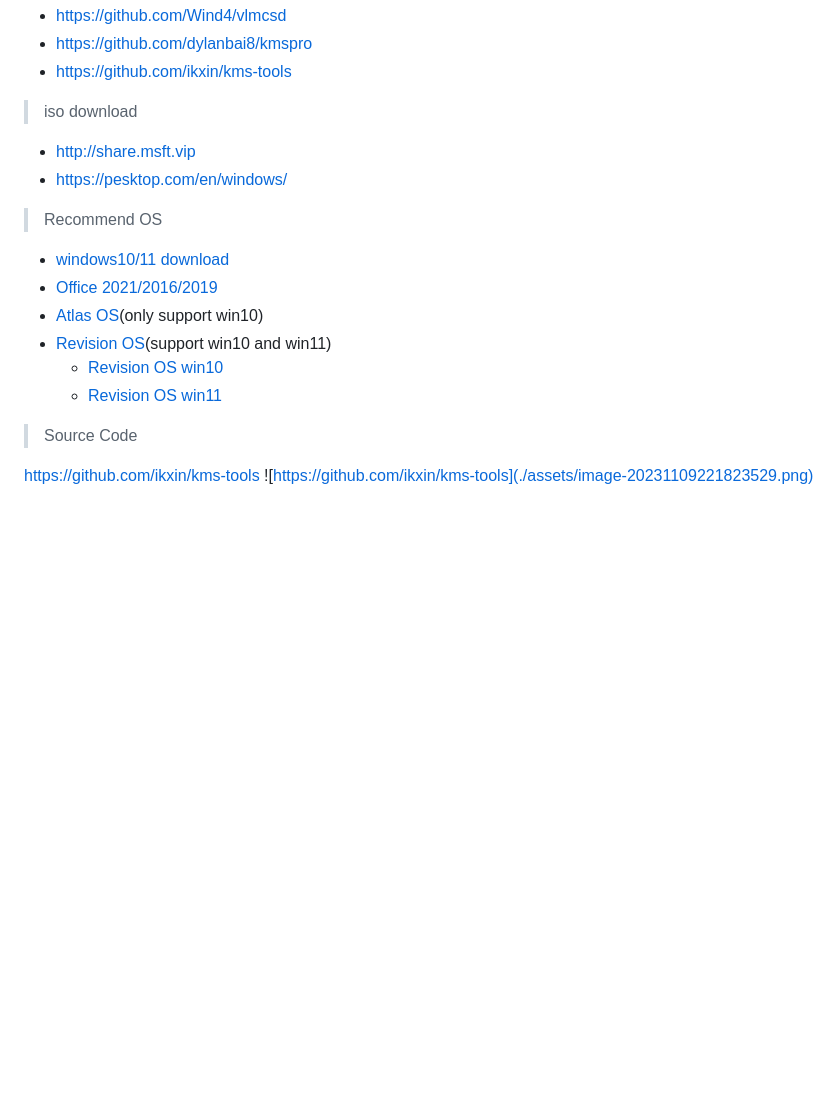
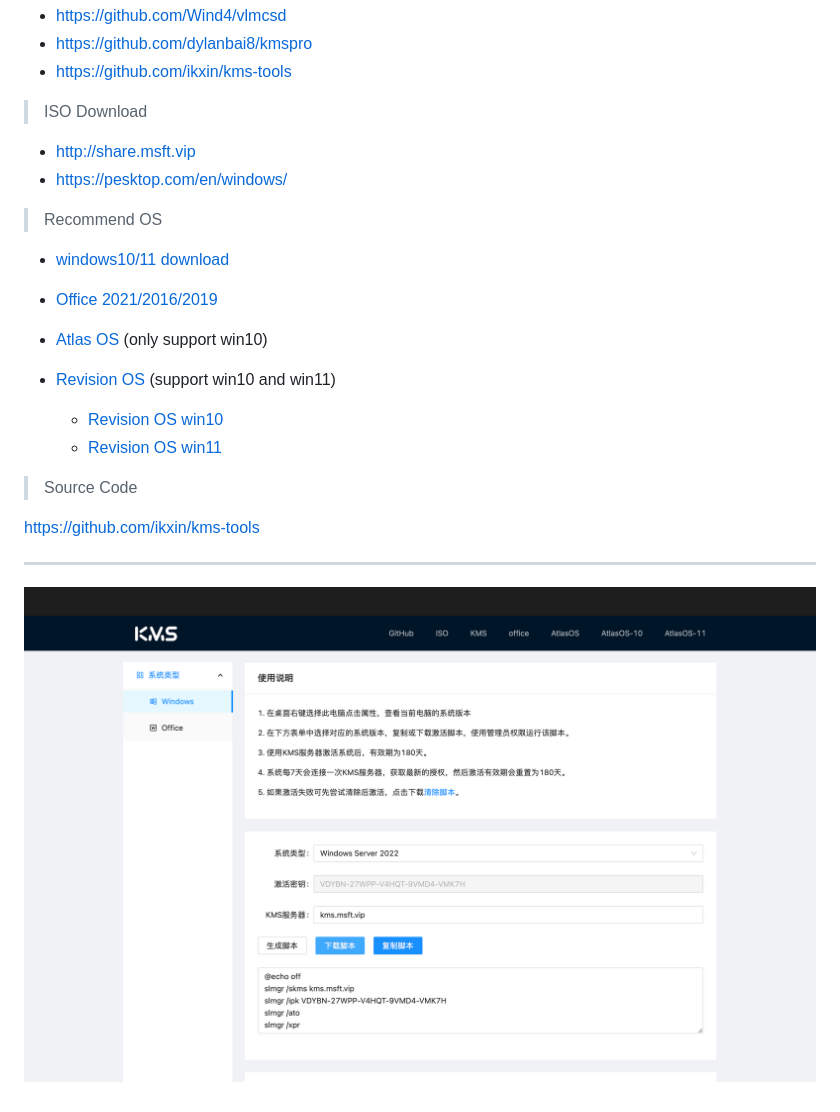
Before and after one commit to Jas0n0ss/kms, a Markdown page: README.md, the part around the change. Rendered like a GitHub page; pictures changed too: assets/image-20231111004619954.png (added); blank space fills up the shorter version.

```diff
--- a/README.md
+++ b/README.md
@@ -13,9 +13,7 @@ slmgr /skms kms.msft.vip && slmgr /ato
 - https://github.com/dylanbai8/kmspro
 - https://github.com/ikxin/kms-tools
 
-
-
-> iso download
+> ISO Download
 
 - http://share.msft.vip
 - https://pesktop.com/en/windows/
@@ -23,9 +21,10 @@ slmgr /skms kms.msft.vip && slmgr /ato
 > Recommend OS
 
 - [windows10/11 download](https://oss.msft.vip/msdl)
+
 - [Office 2021/2016/2019](https://pesktop.com/en/windows/microsoft-office-202120192016-pro-plus)
-- [Atlas OS](https://atlasos.net/)(only support win10)
-- [Revision OS](https://revi.cc/revios)(support win10 and win11)
+- [Atlas OS](https://atlasos.net/) (only support win10)
+- [Revision OS](https://revi.cc/revios) (support win10 and win11)
   - [Revision OS win10](https://pesktop.com/en/systems/windows-10-revios)
   - [Revision OS win11](https://pesktop.com/en/systems/windows-11-revios-22h2)
 
@@ -33,4 +32,7 @@ slmgr /skms kms.msft.vip && slmgr /ato
 > Source Code
 
 https://github.com/ikxin/kms-tools
-![https://github.com/ikxin/kms-tools](./assets/image-20231109221823529.png)
+
+---
+
+![image-20231111004619954](./assets/image-20231111004619954.png)
```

● ● ● ● ●

■ **Task objective**
Each line of the data needs to be output exactly, with any image excluded.

■ **Written answer**
Before and after one commit to Jas0n0ss/kms, a Markdown page: README.md, the part around the change. Rendered like a GitHub page; pictures changed too: assets/image-20231111004619954.png (added); blank space fills up the shorter version.

```diff
--- a/README.md
+++ b/README.md
@@ -13,9 +13,7 @@ slmgr /skms kms.msft.vip && slmgr /ato
 - https://github.com/dylanbai8/kmspro
 - https://github.com/ikxin/kms-tools
 
-
-
-> iso download
+> ISO Download
 
 - http://share.msft.vip
 - https://pesktop.com/en/windows/
@@ -23,9 +21,10 @@ slmgr /skms kms.msft.vip && slmgr /ato
 > Recommend OS
 
 - [windows10/11 download](https://oss.msft.vip/msdl)
+
 - [Office 2021/2016/2019](https://pesktop.com/en/windows/microsoft-office-202120192016-pro-plus)
-- [Atlas OS](https://atlasos.net/)(only support win10)
-- [Revision OS](https://revi.cc/revios)(support win10 and win11)
+- [Atlas OS](https://atlasos.net/) (only support win10)
+- [Revision OS](https://revi.cc/revios) (support win10 and win11)
   - [Revision OS win10](https://pesktop.com/en/systems/windows-10-revios)
   - [Revision OS win11](https://pesktop.com/en/systems/windows-11-revios-22h2)
 
@@ -33,4 +32,7 @@ slmgr /skms kms.msft.vip && slmgr /ato
 > Source Code
 
 https://github.com/ikxin/kms-tools
-![https://github.com/ikxin/kms-tools](./assets/image-20231109221823529.png)
+
+---
+
+![image-20231111004619954](./assets/image-20231111004619954.png)
```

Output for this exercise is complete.